In the context of the increasing prevalence and public health burden of asthma, reliable predictors of asthma development are being sought in order to prevent or mitigate the impact of the disease. Recent research findings of the asthma risk predictive value of infant-onset eczema combined with presence of filaggrin (FLG) null mutation and food sensitization are very promising. This month’s issue presents a report by Filipiak-Pittroff and colleagues (J Allergy Clin Immunol 2011;128:1235-1241.e5), on behalf of 2 large European birth cohort studies of nutritional and environmental factors in the development of allergic diseases, in which they sought to validate the eczema+FLG+food allergy predictors and to determine if the combination was useful in predicting persistent eczema.

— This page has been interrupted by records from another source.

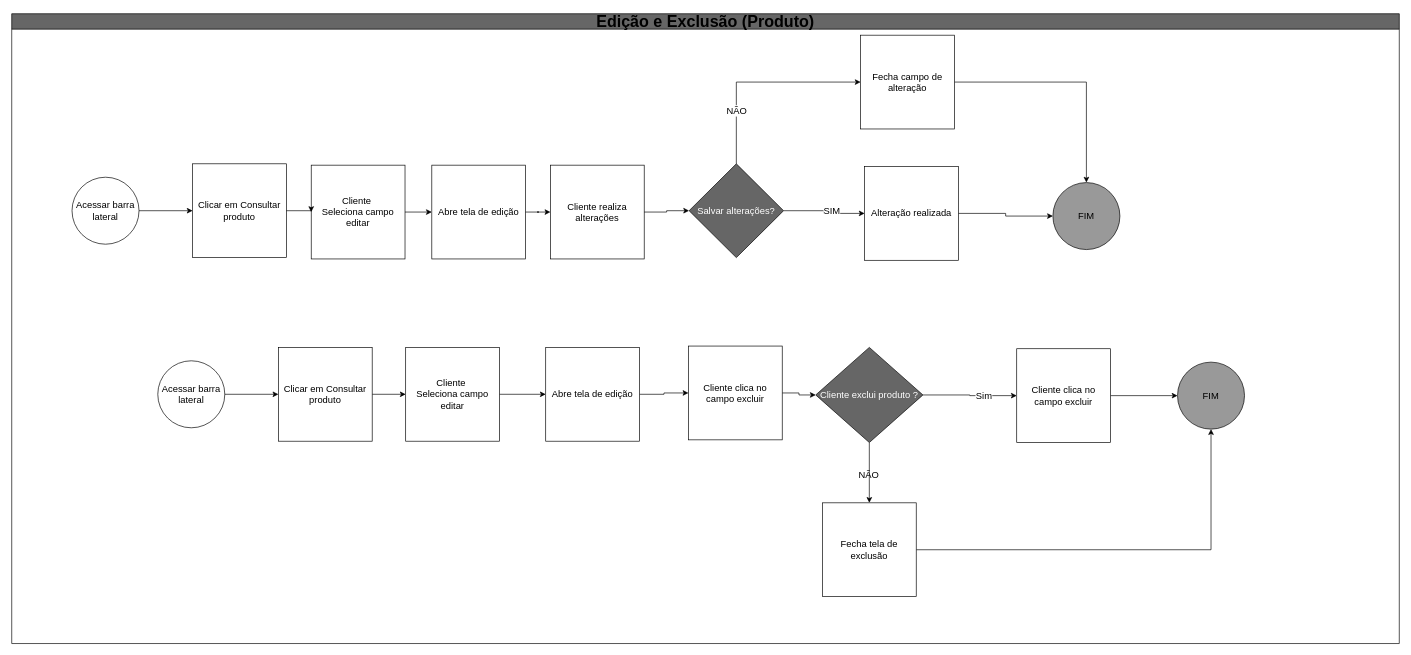
Earlier version of the draw.io diagram page "Edição e Exclusão produto" (8 of 12) of fluxogramas/YS-Fluxo.drawio (eothigas/YS_Storage). Source tidied: cells renumbered, new cells numbered last; positions are measured from the earlier drawing's top-left corner, leaving out a move shared by most shapes. Both pictures are drawn from the tidied source at 67%, with x=0, y=0 at pixel (11, 13).
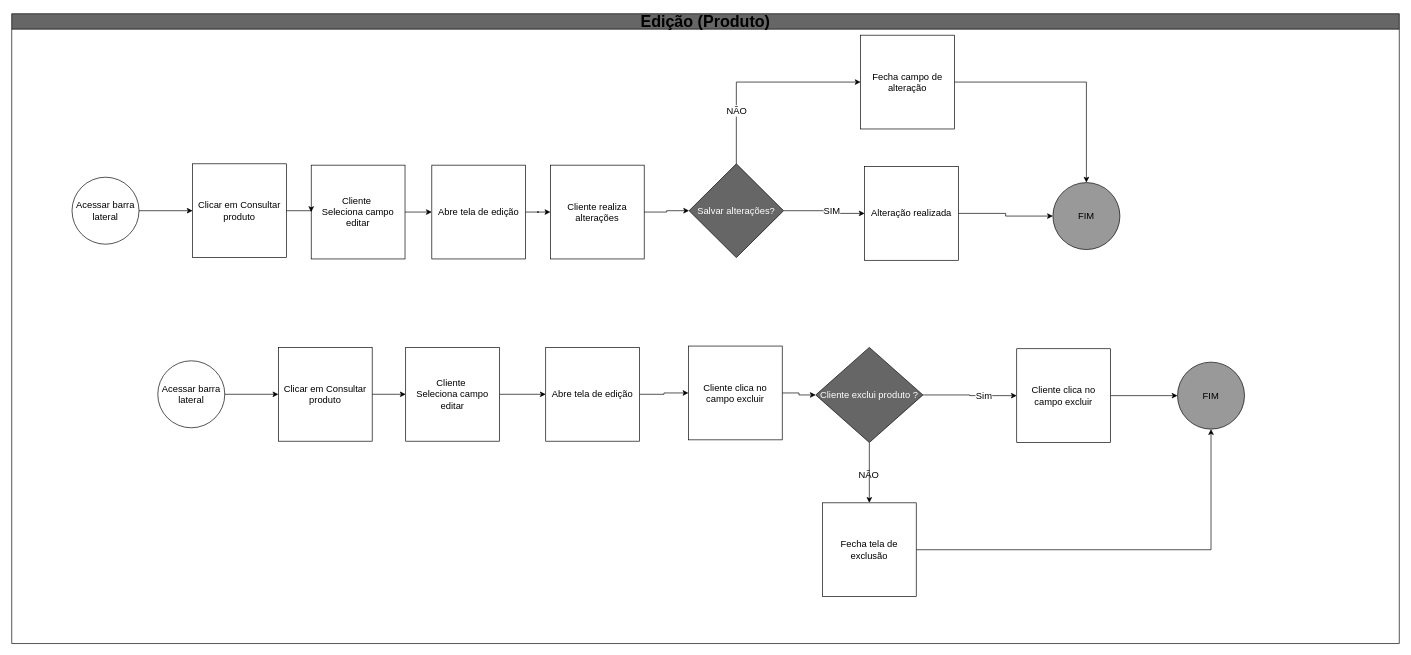
After the change.

What changed in the source:
```diff
@@
-    <mxCell id="9" value="&lt;font style=&quot;font-size: 24px;&quot;&gt;Edição e Exclusão (Produto)&lt;/font&gt;" style="swimlane;whiteSpace=wrap;html=1;fillColor=#666666;" parent="1" vertex="1">
+    <mxCell id="9" value="&lt;font style=&quot;font-size: 24px;&quot;&gt;Edição (Produto)&lt;/font&gt;" style="swimlane;whiteSpace=wrap;html=1;fillColor=#666666;" parent="1" vertex="1">
       <mxGeometry width="2071" height="940" as="geometry" />
     </mxCell>
```
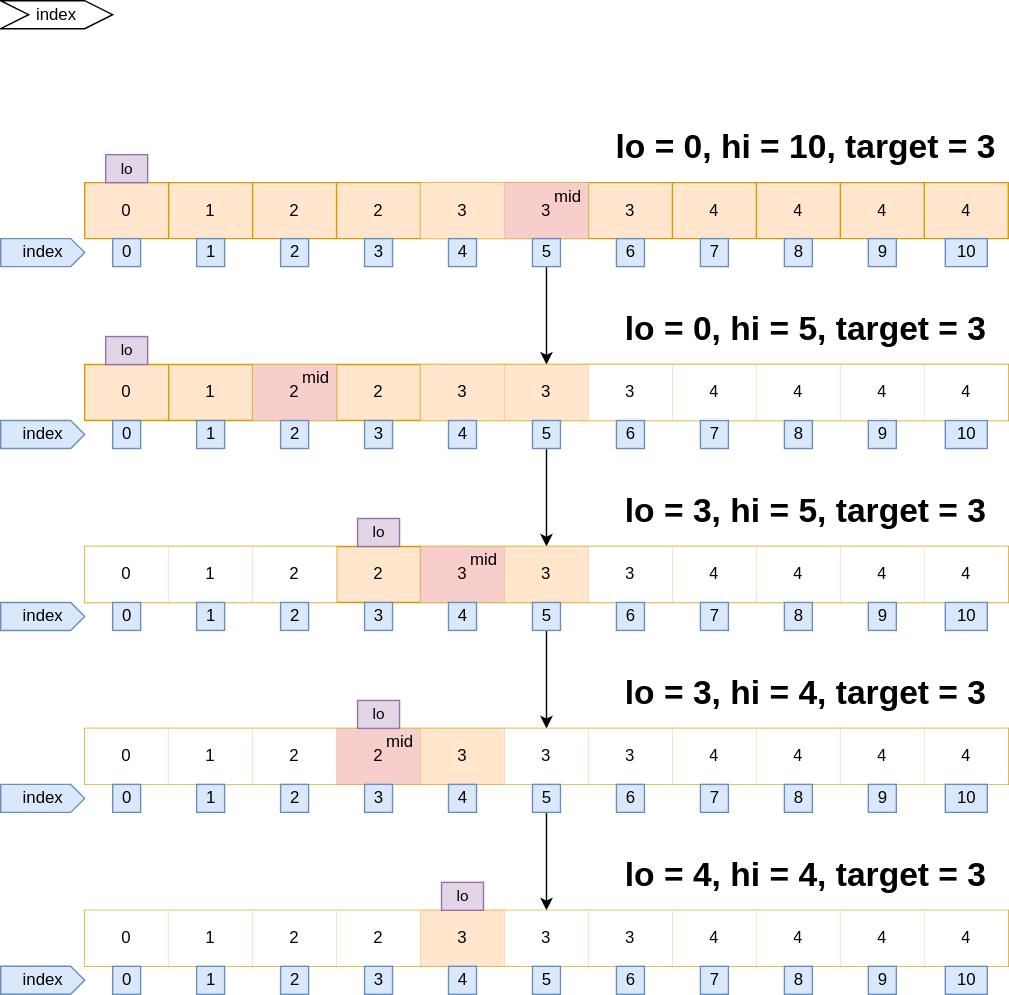
fioepq9/note-img keeps this draw.io diagram as blog-img/二分查找最小索引.svg. Above is the earlier version. Source tidied: cells renumbered, new cells last; positions are measured from the earlier drawing's top-left corner, leaving out a move shared by most shapes.
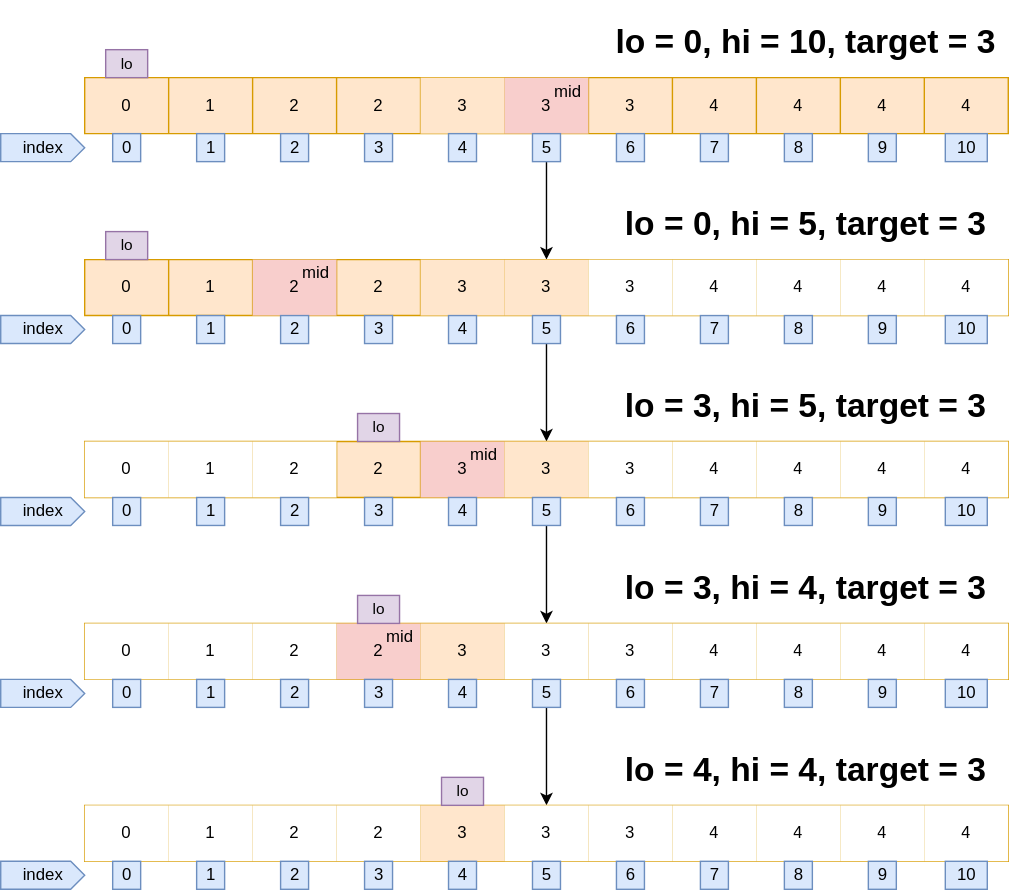
After the change.

Commit message:
Update 二分查找最小索引.svg

The edit, as a diff of the source:
```diff
@@ -416,9 +416,6 @@
     <mxCell id="139" value="&lt;font color=&quot;#000000&quot;&gt;lo&lt;/font&gt;" style="text;html=1;align=center;verticalAlign=middle;strokeColor=#9673a6;fillColor=#e1d5e7;fontSize=11;" parent="1" vertex="1">
       <mxGeometry x="315" y="630" width="30" height="20" as="geometry" />
     </mxCell>
-    <mxCell id="140" value="index" style="shape=step;perimeter=stepPerimeter;whiteSpace=wrap;html=1;fixedSize=1;" parent="1" vertex="1">
-      <mxGeometry width="80" height="20" as="geometry" />
-    </mxCell>
     <mxCell id="141" value="index" style="html=1;shadow=0;dashed=0;align=center;verticalAlign=middle;shape=mxgraph.arrows2.arrow;dy=0;dx=10;notch=0;fontFamily=Helvetica;fontSize=12;strokeColor=#6c8ebf;fillColor=#dae8fc;" parent="1" vertex="1">
       <mxGeometry y="170" width="60" height="20" as="geometry" />
     </mxCell>
```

Filipiak-Pittroff et al. assembled a dataset of almost 300 children with infant-onset eczema and known FLG and food allergy status and retrospectively examined the relation of these conditions with the presence of asthma and persistent eczema at age 10. The authors report that all three factors are risk factors for asthma, and their combination is highly specific, but not sensitive, for predicting asthma. This finding implies that a prediction cannot be made with sufficient confidence based on these criteria only, since there might be many false negatives, i.e. many children at risk for asthma development would not be identified correctly.
Thus, their findings did not corroborate previous research suggesting a nearly 100% predictive value for asthma development for the combined presence of early eczema, food allergy, and FLG null mutation, and shows that for a precise prediction of asthma more than these three variables are needed.
Filipiak-Pittroff et al. conclude that their results underscore the complex presentation of atopic diseases and reinforce the need to identify reliable methods for prediction.